# [Task to complete]
Return the entries exactly. Images are not part of the copy.

Records contained in a dataset
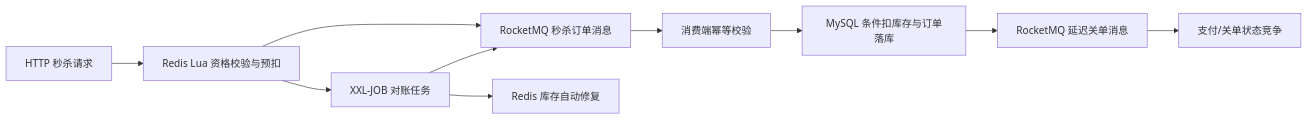
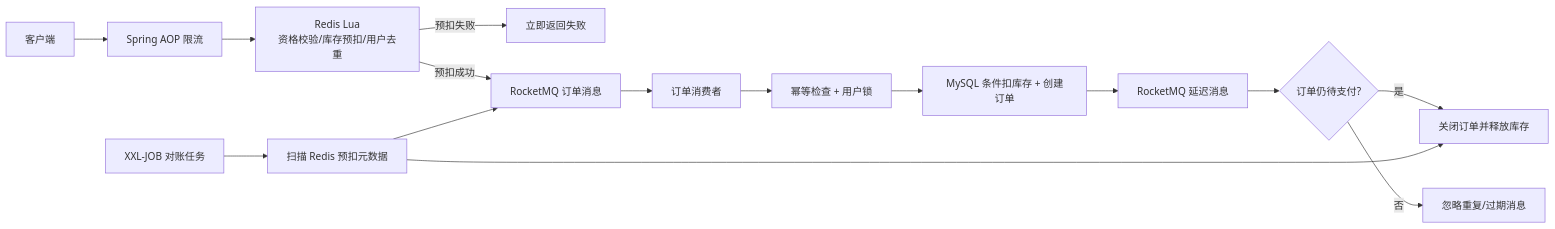
Before and after one commit to kxlnx/NearGo: the diagram in README.md, drawn with Mermaid. The commit also changed other lines of this file, not shown here.

Commit message:
docs: explain architecture decisions and interview tradeoffs

````diff
--- a/README.md
+++ b/README.md
@@ -33,12 +42,17 @@
 ```mermaid
 flowchart LR
-    A[HTTP 秒杀请求] --> B[Redis Lua 资格校验与预扣]
-    B --> C[RocketMQ 秒杀订单消息]
-    C --> D[消费端幂等校验]
-    D --> E[MySQL 条件扣库存与订单落库]
-    E --> F[RocketMQ 延迟关单消息]
-    F --> G[支付/关单状态竞争]
-    B --> H[XXL-JOB 对账任务]
-    H --> C
-    H --> I[Redis 库存自动修复]
+    A[客户端] --> B[Spring AOP 限流]
+    B --> C[Redis Lua<br/>资格校验/库存预扣/用户去重]
+    C -->|预扣失败| D[立即返回失败]
+    C -->|预扣成功| E[RocketMQ 订单消息]
+    E --> F[订单消费者]
+    F --> G[幂等检查 + 用户锁]
+    G --> H[MySQL 条件扣库存 + 创建订单]
+    H --> I[RocketMQ 延迟消息]
+    I --> J{订单仍待支付?}
+    J -->|是| K[关闭订单并释放库存]
+    J -->|否| L[忽略重复/过期消息]
+    M[XXL-JOB 对账任务] --> N[扫描 Redis 预扣元数据]
+    N --> E
+    N --> K
 ```
````
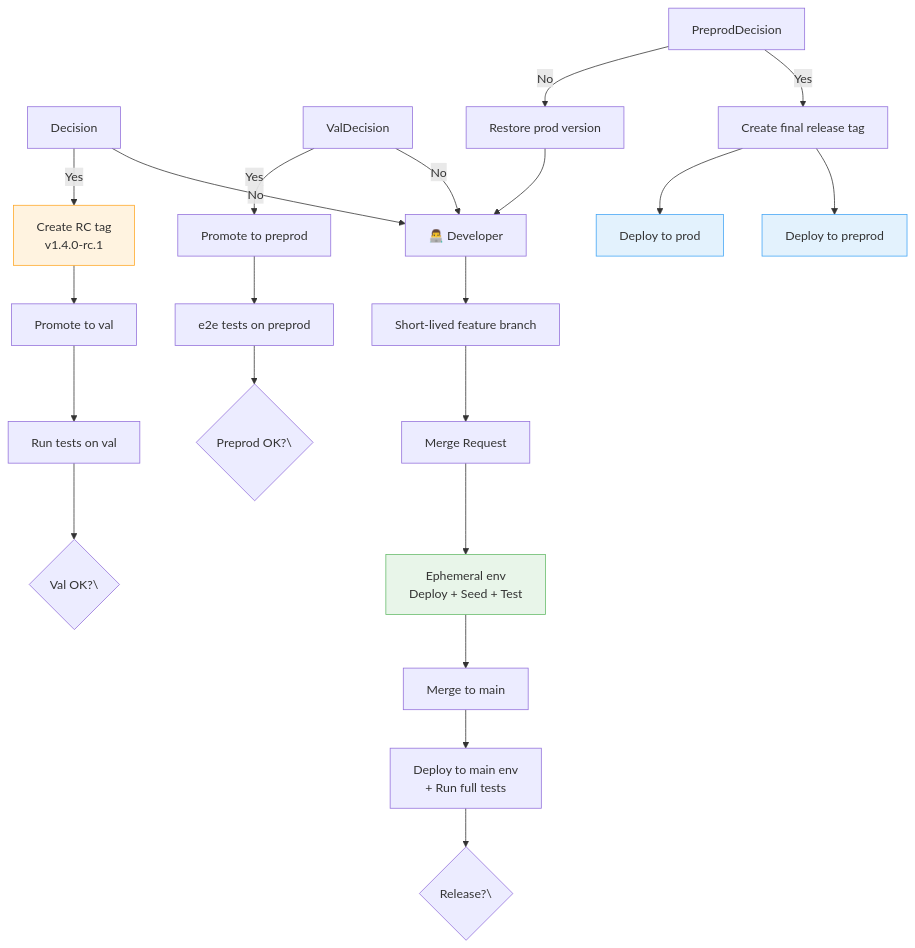
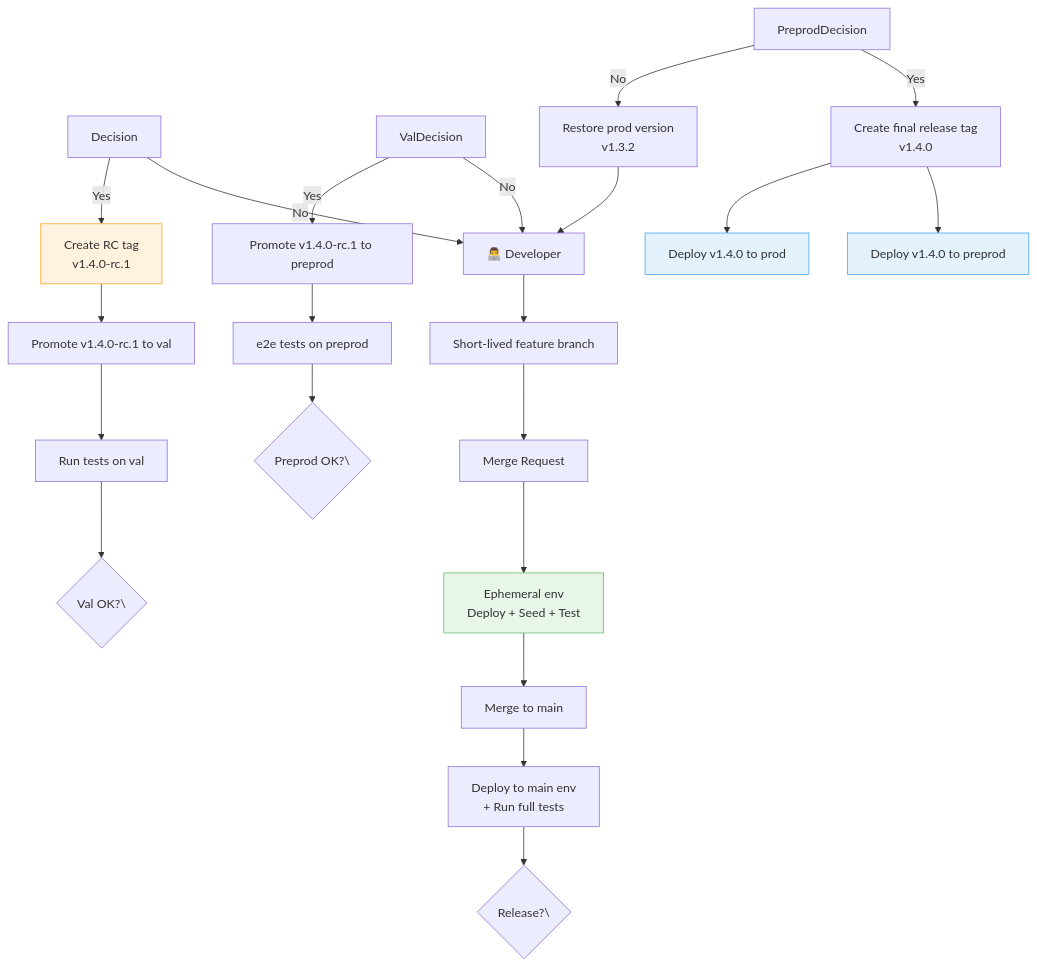
The seventh of 8 diagrams in content/posts/2026-04-16-trunk-based-development-gitlab-gitops.md/index.md (sunix/blog.sunix.org), drawn with Mermaid before and after one commit.

Commit message:
feat: add precise version numbers to Full Picture flowchart steps
Agent-Logs-Url: https://github.com/sunix/blog.sunix.org/sessions/51c98b85-7e34-4f07-8094-876440704db4

````diff
--- a/content/posts/2026-04-16-trunk-based-development-gitlab-gitops.md/index.md
+++ b/content/posts/2026-04-16-trunk-based-development-gitlab-gitops.md/index.md
@@ -297,28 +297,28 @@
 ```mermaid
 flowchart TD
     Dev[👨‍💻 Developer] --> Branch[Short-lived feature branch]
     Branch --> MR[Merge Request]
     MR --> EphEnv[Ephemeral env\nDeploy + Seed + Test]
     EphEnv --> Merge[Merge to main]
     Merge --> Deploy[Deploy to main env\n+ Run full tests]
     Deploy --> Decision\{Release?\}
     Decision -- No --> Dev
     Decision -- Yes --> RC[Create RC tag\nv1.4.0-rc.1]
-    RC --> Val[Promote to val]
+    RC --> Val[Promote v1.4.0-rc.1 to val]
     Val --> ValTests[Run tests on val]
     ValTests --> ValDecision\{Val OK?\}
     ValDecision -- No --> Dev
-    ValDecision -- Yes --> Preprod[Promote to preprod]
+    ValDecision -- Yes --> Preprod[Promote v1.4.0-rc.1 to preprod]
     Preprod --> PreprodTests[e2e tests on preprod]
     PreprodTests --> PreprodDecision\{Preprod OK?\}
-    PreprodDecision -- Yes --> FinalRelease[Create final release tag]
-    PreprodDecision -- No --> Restore[Restore prod version]
+    PreprodDecision -- Yes --> FinalRelease[Create final release tag\nv1.4.0]
+    PreprodDecision -- No --> Restore[Restore prod version\nv1.3.2]
     Restore --> Dev
-    FinalRelease --> DeployPreprod[Deploy to preprod]
-    FinalRelease --> DeployProd[Deploy to prod]
+    FinalRelease --> DeployPreprod[Deploy v1.4.0 to preprod]
+    FinalRelease --> DeployProd[Deploy v1.4.0 to prod]
 
     style EphEnv fill:#e8f5e9,stroke:#66bb6a
     style RC fill:#fff3e0,stroke:#ffa726
     style DeployPreprod fill:#e3f2fd,stroke:#42a5f5
     style DeployProd fill:#e3f2fd,stroke:#42a5f5
 ```
````
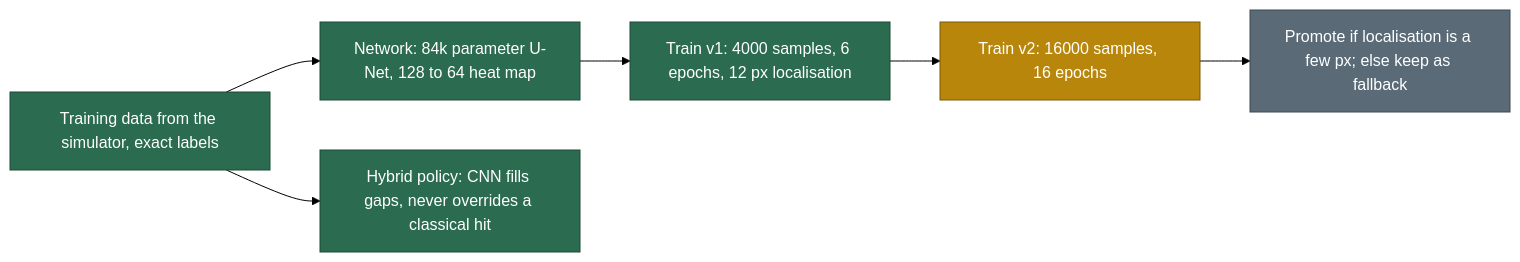
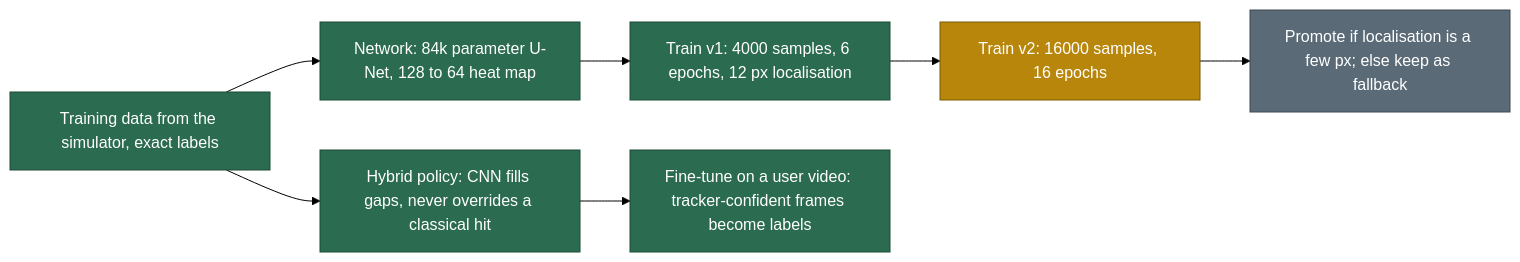
The fourth of 5 diagrams in PROGRESS.md (tanmayhutt/SIH26169), drawn with Mermaid (forest theme) before and after one commit. The commit also changed other lines of this file and 4 other files, not shown here.

````diff
--- a/PROGRESS.md
+++ b/PROGRESS.md
@@ -170,11 +170,12 @@
 ```mermaid
 flowchart LR
     classDef done fill:#2B6B50,stroke:#1d4a37,color:#fff
     classDef wip  fill:#B8860B,stroke:#7a5a07,color:#fff
     classDef todo fill:#5a6b77,stroke:#3c4850,color:#fff
     a[Training data from the simulator, exact labels]:::done --> b[Network: 84k parameter U-Net, 128 to 64 heat map]:::done
     b --> c[Train v1: 4000 samples, 6 epochs, 12 px localisation]:::done
     c --> d[Train v2: 16000 samples, 16 epochs]:::wip
     d --> e[Promote if localisation is a few px; else keep as fallback]:::todo
     a --> f[Hybrid policy: CNN fills gaps, never overrides a classical hit]:::done
+    f --> g[Fine-tune on a user video: tracker-confident frames become labels]:::done
 ```
````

# [Final answer]
Before and after one commit to kxlnx/NearGo: the diagram in README.md, drawn with Mermaid. The commit also changed other lines of this file, not shown here.

Commit message:
docs: explain architecture decisions and interview tradeoffs

````diff
--- a/README.md
+++ b/README.md
@@ -33,12 +42,17 @@
 ```mermaid
 flowchart LR
-    A[HTTP 秒杀请求] --> B[Redis Lua 资格校验与预扣]
-    B --> C[RocketMQ 秒杀订单消息]
-    C --> D[消费端幂等校验]
-    D --> E[MySQL 条件扣库存与订单落库]
-    E --> F[RocketMQ 延迟关单消息]
-    F --> G[支付/关单状态竞争]
-    B --> H[XXL-JOB 对账任务]
-    H --> C
-    H --> I[Redis 库存自动修复]
+    A[客户端] --> B[Spring AOP 限流]
+    B --> C[Redis Lua<br/>资格校验/库存预扣/用户去重]
+    C -->|预扣失败| D[立即返回失败]
+    C -->|预扣成功| E[RocketMQ 订单消息]
+    E --> F[订单消费者]
+    F --> G[幂等检查 + 用户锁]
+    G --> H[MySQL 条件扣库存 + 创建订单]
+    H --> I[RocketMQ 延迟消息]
+    I --> J{订单仍待支付?}
+    J -->|是| K[关闭订单并释放库存]
+    J -->|否| L[忽略重复/过期消息]
+    M[XXL-JOB 对账任务] --> N[扫描 Redis 预扣元数据]
+    N --> E
+    N --> K
 ```
````
The seventh of 8 diagrams in content/posts/2026-04-16-trunk-based-development-gitlab-gitops.md/index.md (sunix/blog.sunix.org), drawn with Mermaid before and after one commit.

Commit message:
feat: add precise version numbers to Full Picture flowchart steps
Agent-Logs-Url: https://github.com/sunix/blog.sunix.org/sessions/51c98b85-7e34-4f07-8094-876440704db4

````diff
--- a/content/posts/2026-04-16-trunk-based-development-gitlab-gitops.md/index.md
+++ b/content/posts/2026-04-16-trunk-based-development-gitlab-gitops.md/index.md
@@ -297,28 +297,28 @@
 ```mermaid
 flowchart TD
     Dev[👨‍💻 Developer] --> Branch[Short-lived feature branch]
     Branch --> MR[Merge Request]
     MR --> EphEnv[Ephemeral env\nDeploy + Seed + Test]
     EphEnv --> Merge[Merge to main]
     Merge --> Deploy[Deploy to main env\n+ Run full tests]
     Deploy --> Decision\{Release?\}
     Decision -- No --> Dev
     Decision -- Yes --> RC[Create RC tag\nv1.4.0-rc.1]
-    RC --> Val[Promote to val]
+    RC --> Val[Promote v1.4.0-rc.1 to val]
     Val --> ValTests[Run tests on val]
     ValTests --> ValDecision\{Val OK?\}
     ValDecision -- No --> Dev
-    ValDecision -- Yes --> Preprod[Promote to preprod]
+    ValDecision -- Yes --> Preprod[Promote v1.4.0-rc.1 to preprod]
     Preprod --> PreprodTests[e2e tests on preprod]
     PreprodTests --> PreprodDecision\{Preprod OK?\}
-    PreprodDecision -- Yes --> FinalRelease[Create final release tag]
-    PreprodDecision -- No --> Restore[Restore prod version]
+    PreprodDecision -- Yes --> FinalRelease[Create final release tag\nv1.4.0]
+    PreprodDecision -- No --> Restore[Restore prod version\nv1.3.2]
     Restore --> Dev
-    FinalRelease --> DeployPreprod[Deploy to preprod]
-    FinalRelease --> DeployProd[Deploy to prod]
+    FinalRelease --> DeployPreprod[Deploy v1.4.0 to preprod]
+    FinalRelease --> DeployProd[Deploy v1.4.0 to prod]
 
     style EphEnv fill:#e8f5e9,stroke:#66bb6a
     style RC fill:#fff3e0,stroke:#ffa726
     style DeployPreprod fill:#e3f2fd,stroke:#42a5f5
     style DeployProd fill:#e3f2fd,stroke:#42a5f5
 ```
````
The fourth of 5 diagrams in PROGRESS.md (tanmayhutt/SIH26169), drawn with Mermaid (forest theme) before and after one commit. The commit also changed other lines of this file and 4 other files, not shown here.

````diff
--- a/PROGRESS.md
+++ b/PROGRESS.md
@@ -170,11 +170,12 @@
 ```mermaid
 flowchart LR
     classDef done fill:#2B6B50,stroke:#1d4a37,color:#fff
     classDef wip  fill:#B8860B,stroke:#7a5a07,color:#fff
     classDef todo fill:#5a6b77,stroke:#3c4850,color:#fff
     a[Training data from the simulator, exact labels]:::done --> b[Network: 84k parameter U-Net, 128 to 64 heat map]:::done
     b --> c[Train v1: 4000 samples, 6 epochs, 12 px localisation]:::done
     c --> d[Train v2: 16000 samples, 16 epochs]:::wip
     d --> e[Promote if localisation is a few px; else keep as fallback]:::todo
     a --> f[Hybrid policy: CNN fills gaps, never overrides a classical hit]:::done
+    f --> g[Fine-tune on a user video: tracker-confident frames become labels]:::done
 ```
````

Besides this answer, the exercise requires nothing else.